Threading our way down to Vannes, we passed through a little town called St.-Jean-Brévelay. It doesn't show up in any guide books and there were no signs indicating anything, but is that a megalith I see nestled outside the crossing of the Church? I don't see people raising one in the Christian period; and the labor of moving those stones is extreme. So, could the church have been built around it? I'd certainly like to think so - how cool a decision would that be?

And so we made it to the Aquarium in Vannes! Skirted the old city (which I pined for just a little bit) and pressed onwards down down down towards the sea - really, here, an inlet called the Golfe du Morbihan. During the summer, the entire 2km stretch must be lined with people and ice cream vendors; for us, it was calm and grey and rainy: perfect. We had the place almost to ourselves, save a few other families and two older Dutch couples. The aquarium has these excellent little high chairs on wheels for little ones to sit in and be at eye-level with the exhibits. Eleanor lasted about 5 minutes in hers, but enjoyed every last one!

Iris did some talking with a fish - we love these guys with their enormous high foreheads and their teeny tiny mouths. Iris is convinced that she can telepathically communicate with fish - she says that when she thinks for them to swim up, they swim up; when down, down they go. Here she is, speaking their language.

Oliver was completely enthralled. He's been on a big ocean and pirate kick ever since we saw the port of Vannes last week-end (thus why we found ourselves watching Muppet Treasure Island last night), and so today was a total dream come true. His favorite French sealife word was "langoustine" - it is fun to say - try it! :-) They had all sorts of wonderful creatures here: jellyfish, turtles, exquisite tropical fish (one bunch with no eyes - they don't need them in the dark caves where they live!). And the tanks really were at kid level, so lots of interaction, talking, musing, and telepathic communication.

The most famous inhabitant of the Vannes Aquarium has to be this crocodile. Found in the sewers of Paris (yes!) in 1984, the crocodile comes from the Nile (but how?) and was brought to Vannes rather than killed. By keeping the temperature low, they were able to keep her (for she turned out to be a she) growth low - so now, this enormous beast is small by comparison with her compatriots. I wonder if the Paris sewer decorations give her a sense of home, or if she's just puzzled by it all. The best part? they named the crocodile "Eleanor." The Vannes crocodile is officially another namesake of Eleanor's (after Eleanor of Aquitaine and Eleanor Roosevelt) - especially when she's in a dangerous mood!
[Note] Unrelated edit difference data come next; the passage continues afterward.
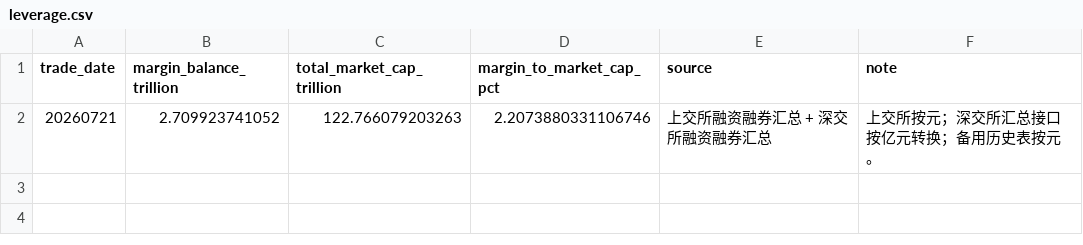
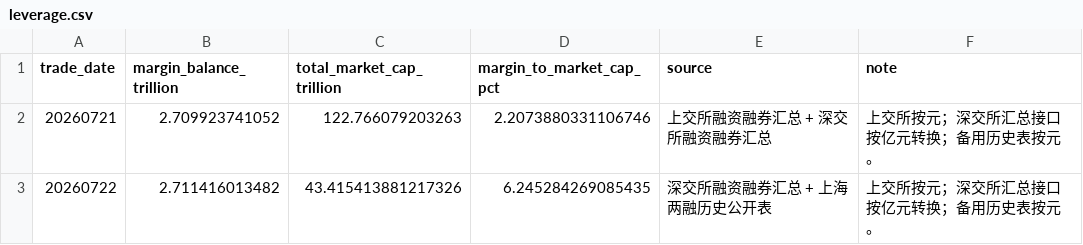
Before and after one commit to littlepeachh/macroscope-dashboard-v52, a CSV file: data/leverage.csv, drawn as a sheet; the diff names each change by its address in the sheet, - before the commit and + after, or states it on an @@ line.

```diff
--- a/data/leverage.csv
+++ b/data/leverage.csv
+row 3: 20260722 | 2.711416013482 | 43.415413881217326 | 6.245284269085435 | 深交所融资融券汇总 + 上海两融历史公开表 | 上交所按元；深交所汇总接口按亿元转换；备用历史表按元。
```
Also changed, not shown: data/breadth.csv, data/crowding.csv, 4 other files.
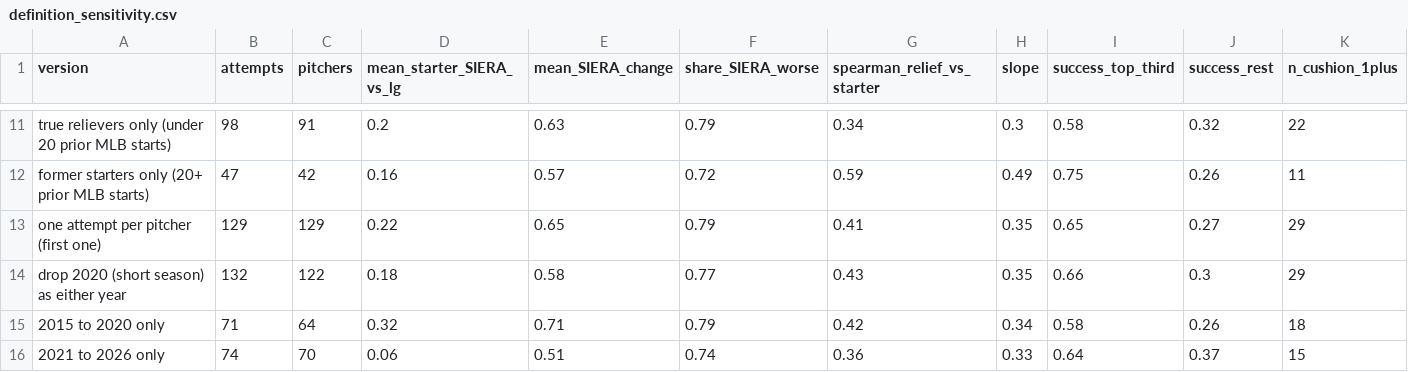
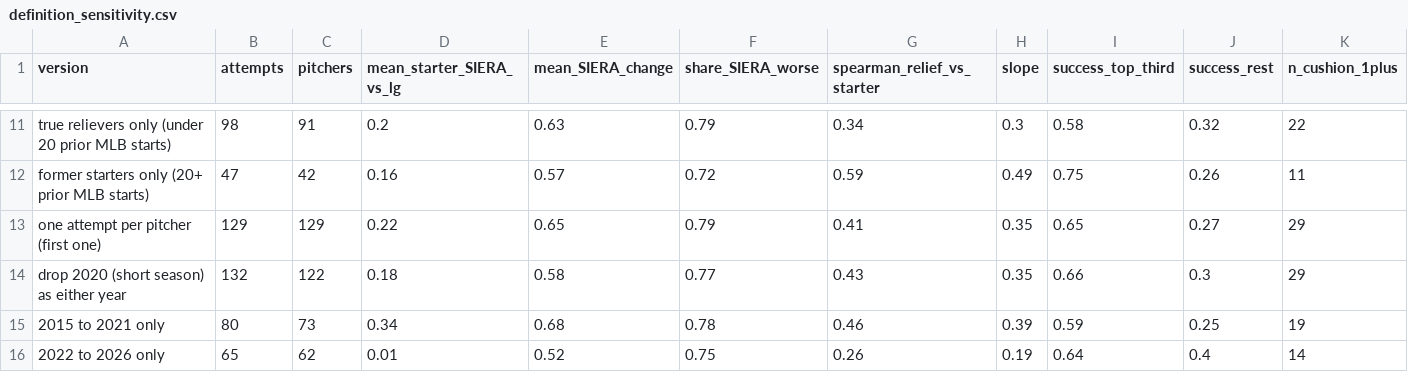
Before and after one commit to bentroutman/reliever-to-starter-conversions, a CSV file: 04_predicting_success/results/definition_sensitivity.csv, drawn as a sheet; only a part is shown, gaps mark what is left out; removed rows and columns are numbered as before the commit, all else as after; rows hold the shown columns only; the diff names each change by its address in the sheet, - before the commit and + after, or states it on an @@ line.

```diff
--- a/04_predicting_success/results/definition_sensitivity.csv
+++ b/04_predicting_success/results/definition_sensitivity.csv
-row 15: 2015 to 2020 only | 71 | 64 | 0.32 | 0.71 | 0.79 | 0.42 | 0.34 | 0.58 | 0.26 | 18
-row 16: 2021 to 2026 only | 74 | 70 | 0.06 | 0.51 | 0.74 | 0.36 | 0.33 | 0.64 | 0.37 | 15
+row 15: 2015 to 2021 only | 80 | 73 | 0.34 | 0.68 | 0.78 | 0.46 | 0.39 | 0.59 | 0.25 | 19
+row 16: 2022 to 2026 only | 65 | 62 | 0.01 | 0.52 | 0.75 | 0.26 | 0.19 | 0.64 | 0.4 | 14
```
Also changed, not shown: 02_conversion_value/results/value_by_archetype.csv, 02_conversion_value/results/waa_gains.csv, 48 other files.
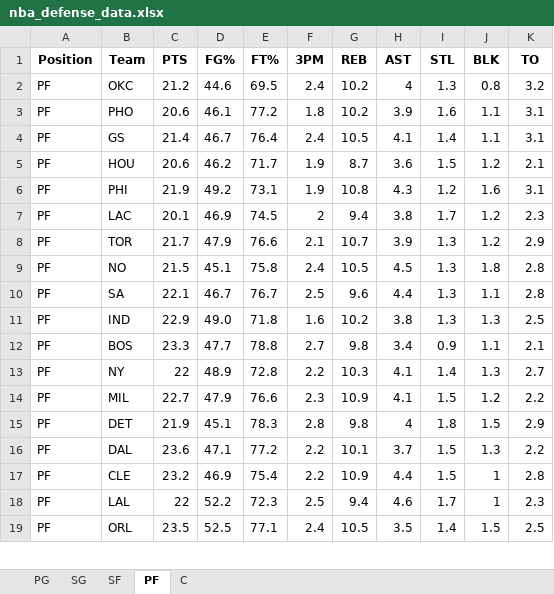
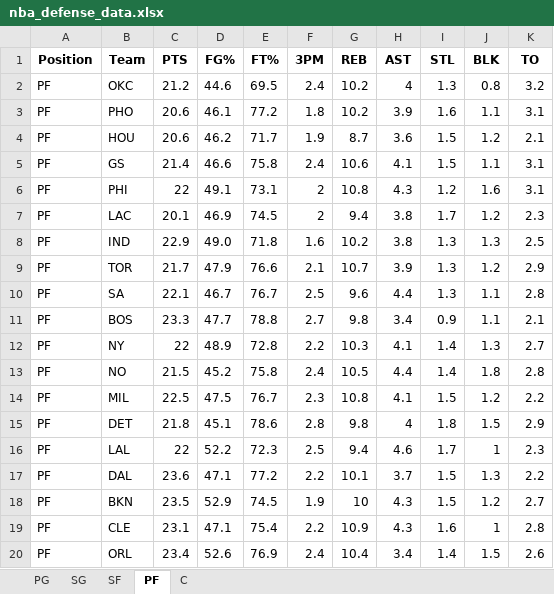
Before and after one commit to mithun-s14/prop_model, an Excel workbook: backend/nba_defense_data.xlsx, sheet PF, drawn as a sheet; only a part is shown; values as stored, in another font and other column widths than the file's, no borders; removed rows and columns are numbered as before the commit, all else as after; the diff covers the shown part only; the diff names each change by its address in the sheet, - before the commit and + after, or states it on an @@ line.

```diff
--- a/backend/nba_defense_data.xlsx (sheet PF)
+++ b/backend/nba_defense_data.xlsx (sheet PF)
-row 4: PF | GS | 21.4 | 46.7 | 76.4 | 2.4 | 10.5 | 4.1 | 1.4 | 1.1 | 3.1
+row 5: PF | GS | 21.4 | 46.6 | 75.8 | 2.4 | 10.6 | 4.1 | 1.5 | 1.1 | 3.1
-C6 (PTS): 21.9
+C6 (PTS): 22
-D6 (FG%): 49.2
+D6 (FG%): 49.1
-F6 (3PM): 1.9
+F6 (3PM): 2
@@ row 11 moved to row 8: PF @@
-row 9: PF | NO | 21.5 | 45.1 | 75.8 | 2.4 | 10.5 | 4.5 | 1.3 | 1.8 | 2.8
+row 13: PF | NO | 21.5 | 45.2 | 75.8 | 2.4 | 10.5 | 4.4 | 1.4 | 1.8 | 2.8
-C14 (PTS): 22.7
+C14 (PTS): 22.5
-D14 (FG%): 47.9
+D14 (FG%): 47.5
-E14 (FT%): 76.6
+E14 (FT%): 76.7
-G14 (REB): 10.9
+G14 (REB): 10.8
-C15 (PTS): 21.9
+C15 (PTS): 21.8
-E15 (FT%): 78.3
+E15 (FT%): 78.6
@@ row 18 moved to row 16: PF @@
+row 18: PF | BKN | 23.5 | 52.9 | 74.5 | 1.9 | 10 | 4.3 | 1.5 | 1.2 | 2.7
-C19 (PTS): 23.2
+C19 (PTS): 23.1
-D19 (FG%): 46.9
+D19 (FG%): 47.1
-H19 (AST): 4.4
+H19 (AST): 4.3
-I19 (STL): 1.5
+I19 (STL): 1.6
-C20 (PTS): 23.5
+C20 (PTS): 23.4
-D20 (FG%): 52.5
+D20 (FG%): 52.6
-E20 (FT%): 77.1
+E20 (FT%): 76.9
-G20 (REB): 10.5
+G20 (REB): 10.4
-H20 (AST): 3.5
+H20 (AST): 3.4
-K20 (TO): 2.5
+K20 (TO): 2.6
```
Also changed, not shown: 3 added rows, 4 removed rows, 1 moved row and 23 edited cells elsewhere in this sheet, sheet SF, sheet PG, sheet C, sheet SG.
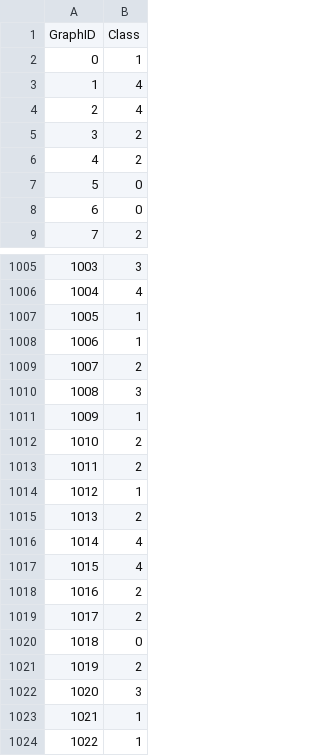
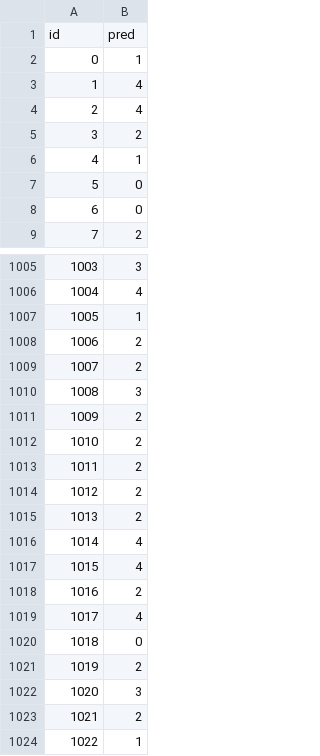
Before and after one commit to FedericoMiscione/DL_Homework, a CSV file: submission/testset_A.csv, drawn as a sheet; only a part is shown, gaps mark what is left out; the diff covers the shown part only.

Commit message:
Update best submission

```diff
--- a/submission/testset_A.csv
+++ b/submission/testset_A.csv
@@ -1,2 +1,2 @@
-GraphID,Class
+id,pred
 0,1
@@ -5,3 +5,3 @@ GraphID,Class
 3,2
-4,2
+4,1
 5,0
@@ -1007,9 +1007,9 @@ GraphID,Class
 1005,1
-1006,1
+1006,2
 1007,2
 1008,3
-1009,1
+1009,2
 1010,2
 1011,2
-1012,1
+1012,2
 1013,2
@@ -1018,3 +1018,3 @@ GraphID,Class
 1016,2
-1017,2
+1017,4
 1018,0
@@ -1022,3 +1022,3 @@ GraphID,Class
 1020,3
-1021,1
+1021,2
 1022,1
```
Also changed, not shown: 121 edited cells elsewhere in this file, submission/testset_B.csv, submission/testset_C.csv, 1 other file.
And really, what better way to end a splendid visit to the aquarium than with an ice cream in winter? Even in the dead of winter, you can get a coffee here - granted, it's from those instant cappucino machines, but it was worth it to drink that stuff just to remember the countless coffees drunk from those machines at the Bibliothèque Nationale! We headed on home with Eleanor cranky after falling asleep and waking up (Eleanor the Crocodile!) - she demanded that I sing her favorite song, but wouldn't tell me what it was. Imagine my surprise as I desperately scrolled through my kiddie songbook repertoire, and was praised by Eleanor for finally singing what she'd wanted me to sing: "The Oscar Mayer Bologna" song. !!!!!

I'd bought fish at the market this morning (my first time) and so we had it for dinner - a feast!